ORANGE COUNTY, Fla. — It’s been nearly a month and a half since Hurricane Maria forced many Puerto Ricans to flee to Central Florida, and many still don’t have a permanent place to live.

Many families are living in hotels, rental cars or with friends or family members.

The Federal Emergency Management Agency placed orders for 20,000 manufactured homes to aid victims of Hurricane Harvey.

Then hurricanes Irma and Maria hit, making the situation much worse.

Seven plants in Florida that build manufactured homes are already back-ordered until the first quarter of 2018.

"People that lost homes want to buy replacement homes," Florida Manufactured Housing Association spokesman Jim Ayotte said. "You know, they can't get homes fast enough. And then you have the federal government that needs temporary housing, emergency housing, right away."

Hurricane Maria survivors told Eyewitness News that without an address they can't get a job, but they also need a job before they can get an apartment.

Since Wednesday, Channel 9's Lauren Seabook has been pushing state and federal leaders to get answers on housing Puerto Ricans. All they'll say is, "We're working on it."

"We come here, not because we want to, it's because we need to, because we lost everything in Puerto Rico,” evacuee Valeria Camacho said.

Camacho's family of six hopped on a humanitarian flight to Florida and squeezed into a small apartment with another family. There are 11 people sharing a one-bedroom unit.

"It's a lot of people and we don't have privacy and it's very difficult," Camacho said.

Her family, like thousands of evacuees, said it can’t find an affordable place to live.

"Housing is expensive. The rental is so high, and we don't have a job,” Camacho said.

According to a Bloomberg report, the Trump administration is exploring ways to relocate tens of thousands of Puerto Ricans who are still on the island to the mainland.

Orange County officials asked the state 24 days ago to make temporary housing a priority, but officials told Eyewitness News that the state still has no formal plan.

Read: Orange County mayor letter to Gov. Scott on temporary housing

Eyewitness News has been asking the Division of Emergency Management for days if it has a housing plan for Puerto Ricans in Central Florida.
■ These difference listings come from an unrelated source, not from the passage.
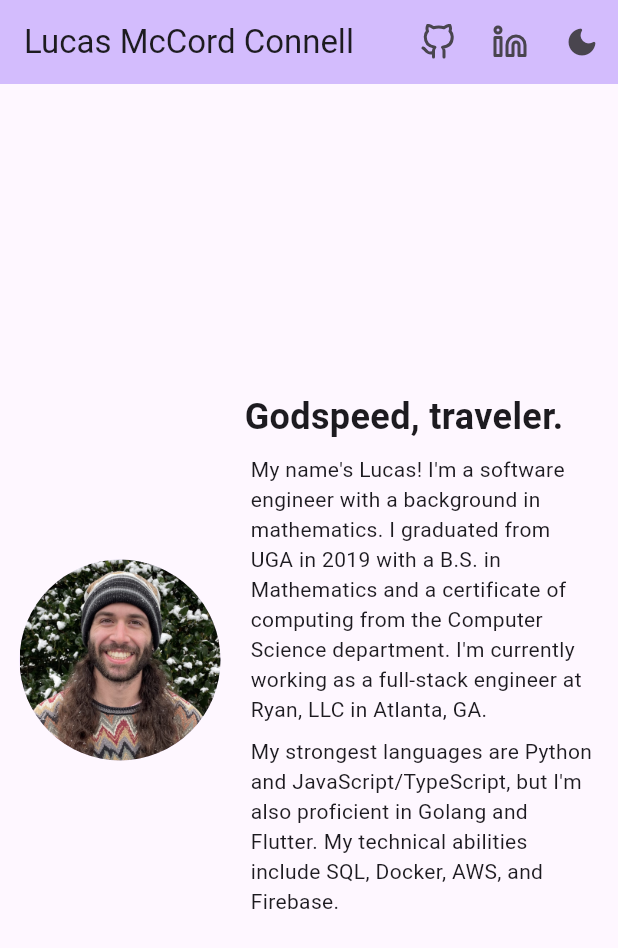
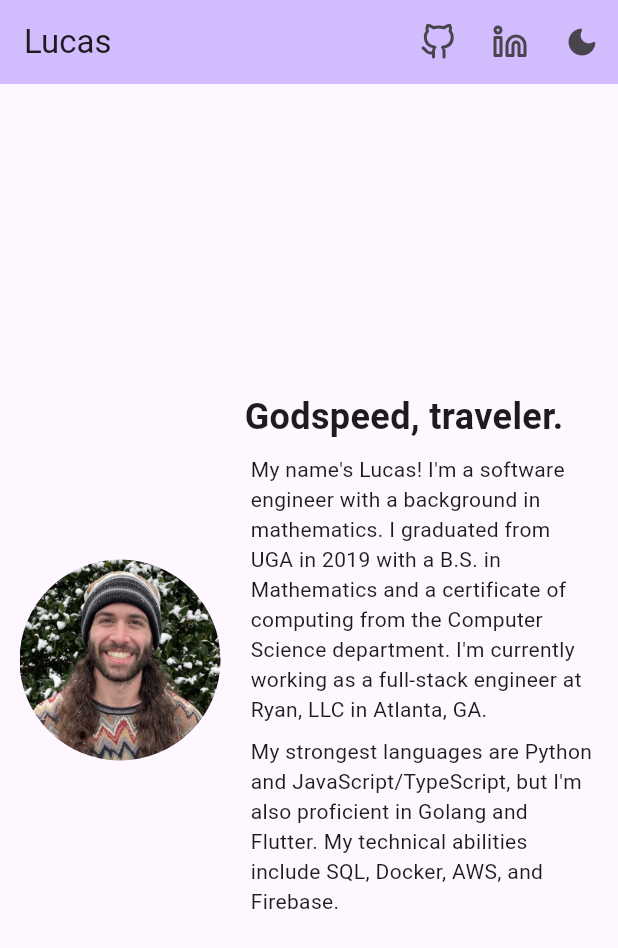
Before and after one commit to lucasconnellm/lucasconnellm.github.io, a Flutter app: the screen it shows after launch, on a phone screen of 412 x 824 dp. Shown: the top 948 px of the screen. Run offline on Flutter 3.47's test engine with Material 2 defaults, Android fonts, the phone set to English and light mode, and no system bars; our stand-ins replace feather_icons.

Commit message:
Shorten header to feel more natural on mobile

```diff
--- a/lib/main.dart
+++ b/lib/main.dart
@@ -47,7 +47,7 @@ class MyAppState extends State<MyApp> {
         useMaterial3: true,
       ),
       themeMode: currentTheme,
-      home: const MyHomePage(title: 'Lucas McCord Connell'),
+      home: const MyHomePage(title: 'Lucas'),
       debugShowCheckedModeBanner: false,
     );
   }
```
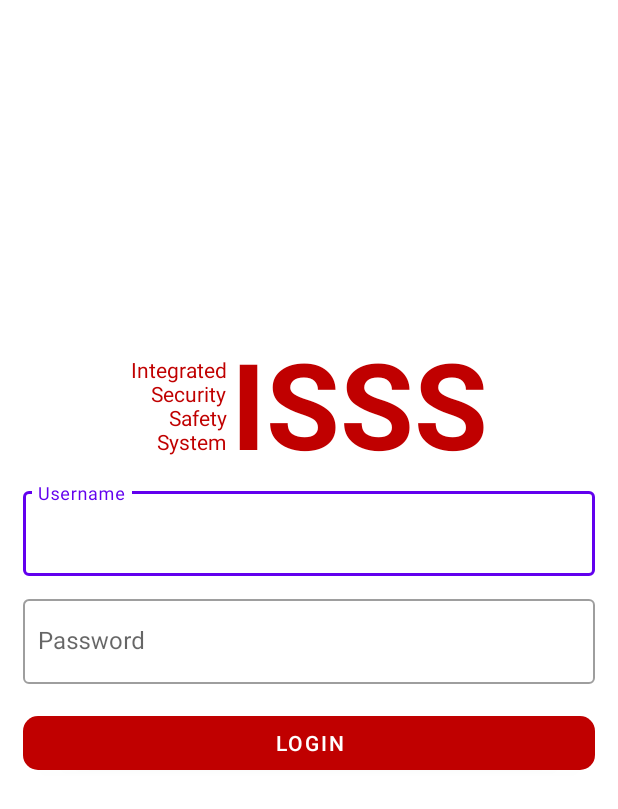
After one commit to aurtafalen/isss, an Android app: the Login screen opened directly, with no data from a screen before it, on a phone screen of 412 x 824 dp. The commit adds this screen. Shown: the top 809 px of the screen. Run offline under Robolectric (Android 15) with nearby library versions, the phone set to English and light mode, and no system bars.

Commit message:
login layout

```diff
--- a/app/src/main/AndroidManifest.xml
+++ b/app/src/main/AndroidManifest.xml
@@ -9,6 +9,9 @@
         android:roundIcon="@mipmap/ic_launcher_round"
         android:supportsRtl="true"
         android:theme="@style/Theme.ISSS">
+        <activity
+            android:name=".Login"
+            android:exported="false" />
         <activity
             android:name=".HandlyTalky"
             android:exported="false" />
--- a/app/src/main/java/com/example/isss/HandlyTalky.java
+++ b/app/src/main/java/com/example/isss/HandlyTalky.java
@@ -13,10 +13,13 @@ import android.widget.Toast;
 
 import com.zello.sdk.Zello;
 
+import java.util.Calendar;
+
 public class HandlyTalky extends AppCompatActivity {
     CardView mic;
     ImageView icon_mic;
     TextView txt_mic;
+
 
     @Override
     protected void onCreate(Bundle savedInstanceState) {
--- /dev/null
+++ b/app/src/main/java/com/example/isss/Login.java
@@ -0,0 +1,14 @@
+package com.example.isss;
+
+import androidx.appcompat.app.AppCompatActivity;
+
+import android.os.Bundle;
+
+public class Login extends AppCompatActivity {
+
+    @Override
+    protected void onCreate(Bundle savedInstanceState) {
+        super.onCreate(savedInstanceState);
+        setContentView(R.layout.activity_login);
+    }
+}
--- /dev/null
+++ b/app/src/main/res/layout/activity_login.xml
@@ -0,0 +1,122 @@
+<?xml version="1.0" encoding="utf-8"?>
+<androidx.constraintlayout.widget.ConstraintLayout xmlns:android="http://schemas.android.com/apk/res/android"
+    xmlns:app="http://schemas.android.com/apk/res-auto"
+    xmlns:tools="http://schemas.android.com/tools"
+    android:layout_width="match_parent"
+    android:layout_height="match_parent"
+    tools:context=".Login">
+
+
+    <LinearLayout
+        android:id="@+id/L_logo"
+        android:layout_width="match_parent"
+        android:layout_height="wrap_content"
+        android:gravity="center"
+        android:orientation="horizontal"
+        app:layout_constraintBottom_toBottomOf="parent"
+        app:layout_constraintEnd_toEndOf="parent"
+        app:layout_constraintHorizontal_bias="0.0"
+        app:layout_constraintStart_toStartOf="parent"
+        app:layout_constraintTop_toTopOf="parent"
+        app:layout_constraintVertical_bias="0.3">
+
+        <TextView
+            android:id="@+id/textView"
+            android:layout_width="wrap_content"
+            android:layout_height="match_parent"
+            android:paddingTop="21dp"
+            android:text="Integrated \nSecurity \nSafety \nSystem "
+            android:textAlignment="textEnd"
+            android:textColor="@color/rediss"
+            android:textSize="14dp" />
+
+        <TextView
+            android:id="@+id/txt_logo"
+            android:layout_width="wrap_content"
+            android:layout_height="wrap_content"
+            android:text="ISSS"
+            android:textColor="@color/rediss"
+            android:textSize="80dp"
+            android:textStyle="bold" />
+
+
+    </LinearLayout>
+
+    <LinearLayout
+        android:id="@+id/L_login"
+        android:layout_width="match_parent"
+        android:layout_height="wrap_content"
+        android:orientation="vertical"
+        android:layout_marginBottom="20dp"
+        app:layout_constraintBottom_toBottomOf="parent"
+        app:layout_constraintEnd_toEndOf="parent"
+        app:layout_constraintHorizontal_bias="0.0"
+        app:layout_constraintStart_toStartOf="parent"
+        app:layout_constraintTop_toBottomOf="@+id/L_logo"
+        app:layout_constraintVertical_bias="0.0">
+
+        <com.google.android.material.textfield.TextInputLayout
+            android:id="@+id/location_text_username"
+            style="@style/Widget.MaterialComponents.TextInputLayout.OutlinedBox"
+            android:layout_width="match_parent"
+            android:layout_height="wrap_content"
+            android:layout_marginStart="15dp"
+            android:layout_marginEnd="15dp"
+            app:layout_constraintEnd_toEndOf="parent"
+            app:layout_constraintHorizontal_bias="1.0"
+            app:layout_constraintStart_toStartOf="parent"
+            app:layout_constraintTop_toBottomOf="@+id/L_logo">
+
+            <com.google.android.material.textfield.TextInputEditText
+                android:id="@+id/eUser"
+                android:layout_width="match_parent"
+                android:layout_height="wrap_content"
+                android:hint="Username"
+                android:paddingStart="10dp"
+                android:singleLine="true"
+                app:layout_constraintTop_toBottomOf="@+id/textView9" />
+        </com.google.android.material.textfield.TextInputLayout>
+
+        <com.google.android.material.textfield.TextInputLayout
+            android:id="@+id/location_text_pasword"
+            style="@style/Widget.MaterialComponents.TextInputLayout.OutlinedBox"
+            android:layout_width="match_parent"
+            android:layout_height="wrap_content"
+            android:layout_marginStart="15dp"
+            android:layout_marginTop="10dp"
+            android:layout_marginEnd="15dp"
+            app:layout_constraintEnd_toEndOf="parent"
+            app:layout_constraintStart_toStartOf="parent"
+            app:layout_constraintTop_toBottomOf="@+id/location_text_username">
+
+            <com.google.android.material.textfield.TextInputEditText
+                android:id="@+id/ePassword"
+                android:layout_width="match_parent"
+                android:layout_height="wrap_content"
+                android:hint="Password"
+                android:inputType="textPassword"
+                android:paddingStart="10dp"
+                app:layout_constraintTop_toBottomOf="@+id/eUser" />
+        </com.google.android.material.textfield.TextInputLayout>
+
+        <com.google.android.material.button.MaterialButton
+            android:id="@+id/masuk"
+            android:layout_width="match_parent"
+            android:layout_height="wrap_content"
+            android:layout_margin="15dp"
+            android:layout_marginTop="10dp"
+            android:layout_marginBottom="10dp"
+            android:elevation="20dp"
+            android:gravity="center"
+            android:text="Login"
+            app:backgroundTint="@color/rediss"
+            app:cornerRadius="10dp"
+            app:layout_constraintBottom_toBottomOf="parent"
+            app:layout_constraintEnd_toEndOf="parent"
+            app:layout_constraintHorizontal_bias="0.944"
+            app:layout_constraintStart_toStartOf="parent"
+            app:layout_constraintTop_toBottomOf="@+id/location_text_pasword"
+            app:layout_constraintVertical_bias="0.0" />
+    </LinearLayout>
+
+</androidx.constraintlayout.widget.ConstraintLayout>
--- a/app/src/main/res/values/colors.xml
+++ b/app/src/main/res/values/colors.xml
@@ -7,4 +7,5 @@
     <color name="teal_700">#FF018786</color>
     <color name="black">#FF000000</color>
     <color name="white">#FFFFFFFF</color>
+    <color name="rediss">#c00000</color>
 </resources>
```
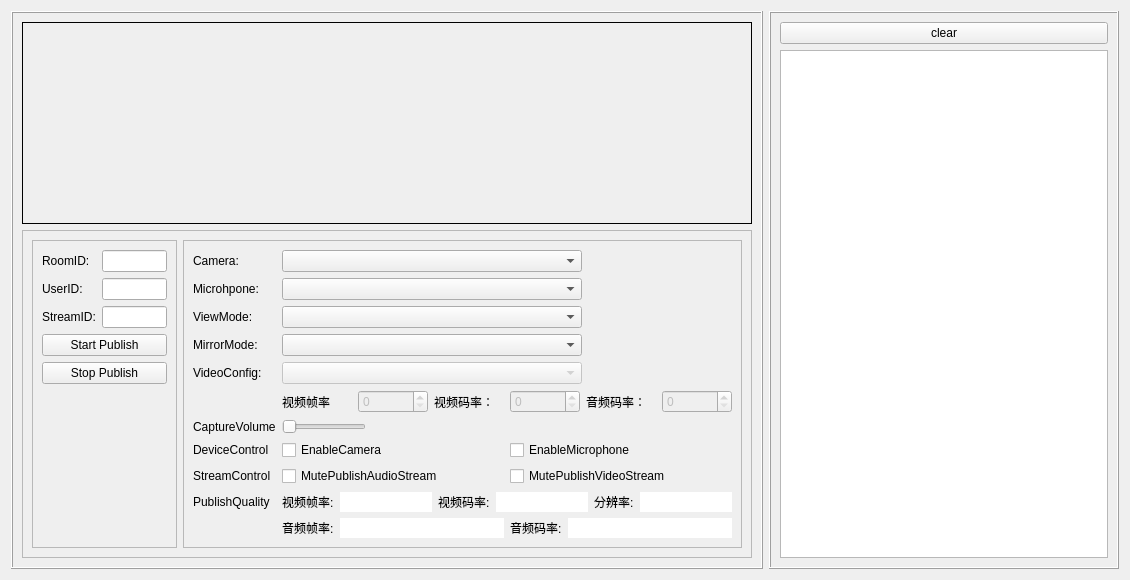
Old version of the form Publish/ZegoPublishDemo.ui in the repository zegoim/zego-express-example-topics-cpp.
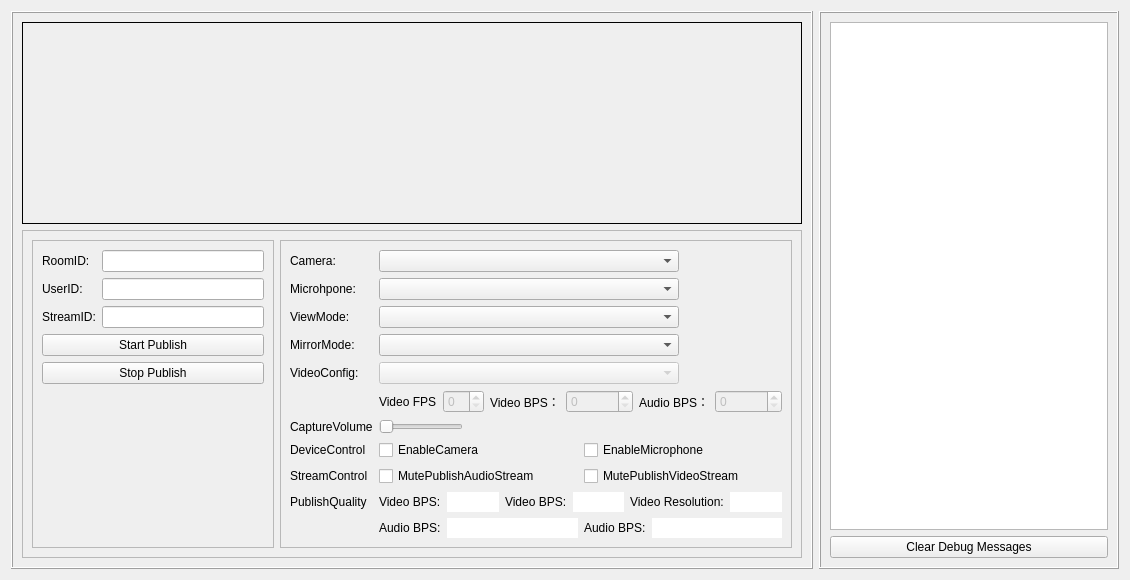
New version of the form.

```diff
--- a/Publish/ZegoPublishDemo.ui
+++ b/Publish/ZegoPublishDemo.ui
@@ -13,7 +13,7 @@
   <property name="windowTitle">
    <string>Form</string>
   </property>
-  <layout class="QHBoxLayout" name="horizontalLayout" stretch="2,1">
+  <layout class="QHBoxLayout" name="horizontalLayout" stretch="3,1">
    <item>
     <widget class="QFrame" name="frame">
      <property name="frameShape">
@@ -44,7 +44,7 @@
         <property name="frameShadow">
          <enum>QFrame::Raised</enum>
         </property>
-        <layout class="QHBoxLayout" name="horizontalLayout_3">
+        <layout class="QHBoxLayout" name="horizontalLayout_3" stretch="1,2">
          <item>
           <widget class="QFrame" name="frame_4">
            <property name="frameShape">
@@ -320,7 +320,7 @@
               <item>
                <widget class="QLabel" name="label_16">
                 <property name="text">
-                 <string>音频帧率:</string>
+                 <string>Audio BPS:</string>
                 </property>
                </widget>
               </item>
@@ -337,7 +337,7 @@
               <item>
                <widget class="QLabel" name="label_17">
                 <property name="text">
-                 <string>音频码率:</string>
+                 <string>Audio BPS:</string>
                 </property>
                </widget>
               </item>
@@ -358,7 +358,7 @@
               <item>
                <widget class="QLabel" name="label_8">
                 <property name="text">
-                 <string>视频帧率:</string>
+                 <string>Video BPS:</string>
                 </property>
                </widget>
               </item>
@@ -375,7 +375,7 @@
               <item>
                <widget class="QLabel" name="label_6">
                 <property name="text">
-                 <string>视频码率:</string>
+                 <string>Video BPS:</string>
                 </property>
                </widget>
               </item>
@@ -392,7 +392,7 @@
               <item>
                <widget class="QLabel" name="label_7">
                 <property name="text">
-                 <string>分辨率:</string>
+                 <string>Video Resolution:</string>
                 </property>
                </widget>
               </item>
@@ -420,7 +420,7 @@
               <item>
                <widget class="QLabel" name="label_15">
                 <property name="text">
-                 <string>视频帧率</string>
+                 <string>Video FPS</string>
                 </property>
                </widget>
               </item>
@@ -434,7 +434,7 @@
               <item>
                <widget class="QLabel" name="label_18">
                 <property name="text">
-                 <string>视频码率：</string>
+                 <string>Video BPS：</string>
                 </property>
                </widget>
               </item>
@@ -451,7 +451,7 @@
               <item>
                <widget class="QLabel" name="label_19">
                 <property name="text">
-                 <string>音频码率：</string>
+                 <string>Audio BPS：</string>
                 </property>
                </widget>
               </item>
@@ -479,20 +479,20 @@
    <item>
     <widget class="QFrame" name="frame_5">
      <property name="sizePolicy">
-      <sizepolicy hsizetype="Fixed" vsizetype="Preferred">
+      <sizepolicy hsizetype="Preferred" vsizetype="Preferred">
        <horstretch>0</horstretch>
        <verstretch>0</verstretch>
       </sizepolicy>
      </property>
      <property name="minimumSize">
       <size>
-       <width>350</width>
+       <width>300</width>
        <height>0</height>
       </size>
      </property>
      <property name="maximumSize">
       <size>
-       <width>350</width>
+       <width>16777215</width>
        <height>16777215</height>
       </size>
      </property>
@@ -503,21 +503,21 @@
       <enum>QFrame::Raised</enum>
      </property>
      <layout class="QVBoxLayout" name="verticalLayout_2">
-      <item>
-       <widget class="QPushButton" name="pushButton_clear_log">
-        <property name="text">
-         <string>clear</string>
-        </property>
-       </widget>
-      </item>
       <item>
        <widget class="QTextEdit" name="textEdit_log">
         <property name="html">
          <string>&lt;!DOCTYPE HTML PUBLIC &quot;-//W3C//DTD HTML 4.0//EN&quot; &quot;http://www.w3.org/TR/REC-html40/strict.dtd&quot;&gt;
 &lt;html&gt;&lt;head&gt;&lt;meta name=&quot;qrichtext&quot; content=&quot;1&quot; /&gt;&lt;style type=&quot;text/css&quot;&gt;
 p, li { white-space: pre-wrap; }
-&lt;/style&gt;&lt;/head&gt;&lt;body style=&quot; font-family:'SimSun'; font-size:13.5pt; font-weight:400; font-style:normal;&quot;&gt;
-&lt;p style=&quot;-qt-paragraph-type:empty; margin-top:0px; margin-bottom:0px; margin-left:0px; margin-right:0px; -qt-block-indent:0; text-indent:0px; font-size:9pt;&quot;&gt;&lt;br /&gt;&lt;/p&gt;&lt;/body&gt;&lt;/html&gt;</string>
+&lt;/style&gt;&lt;/head&gt;&lt;body style=&quot; font-family:'SimSun'; font-size:9pt; font-weight:400; font-style:normal;&quot;&gt;
+&lt;p style=&quot;-qt-paragraph-type:empty; margin-top:0px; margin-bottom:0px; margin-left:0px; margin-right:0px; -qt-block-indent:0; text-indent:0px;&quot;&gt;&lt;br /&gt;&lt;/p&gt;&lt;/body&gt;&lt;/html&gt;</string>
+        </property>
+       </widget>
+      </item>
+      <item>
+       <widget class="QPushButton" name="pushButton_clear_log">
+        <property name="text">
+         <string>Clear Debug Messages</string>
         </property>
        </widget>
       </item>
```
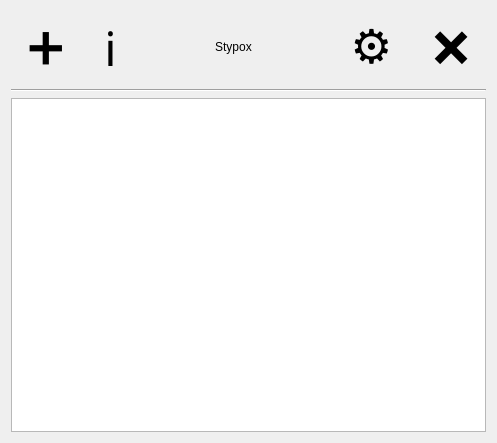
First picture: the form in src/win/passwordswindow.ui, repository Stypox/qt-password-management, before the edit.
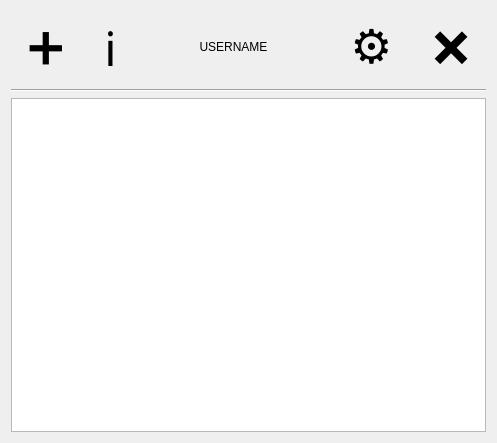
Second picture: the form after the edit.

Diff of the .ui file:
```diff
--- a/src/win/passwordswindow.ui
+++ b/src/win/passwordswindow.ui
@@ -74,7 +74,7 @@
          </sizepolicy>
         </property>
         <property name="text">
-         <string>Stypox</string>
+         <string>USERNAME</string>
         </property>
         <property name="alignment">
          <set>Qt::AlignCenter</set>
```
Left out of the diff: 2 changed lines with no effect on the pictures.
A spokesperson responded Monday and said it's division is working with federal and local partners to consider all available housing solutions.

Camacho said that, in Puerto Rico, the help wasn't happening fast enough.

"The environment, it was turning dangerous. People started killing, people started stealing and it was horrible for us,” Camacho said.

A spokesperson for the state told Eyewitness News that FEMA is reimbursing organizations at Orlando International Airport who are for passing out hotel vouchers to the Puerto Rican families. A spokesperson for United Way, however, said that is not true.

The Florida Division of Emergency Management released the following statement to Channel 9 on the issue:

"It is important to note that FEMA provides disaster survivor housing programs, while disaster survivor sheltering is a local initiative. However, the State proactively and aggressively sought and secured a host state agreement to provide a 100 percent reimbursement mechanism for our community sheltering efforts. Currently, volunteer organizations, working through State coordinated airport relief centers, are providing hotel vouchers to evacuees. In addition, DEM is working with our Federal and local partners to explore and consider all available solutions with regards to housing Hurricane Maria survivors."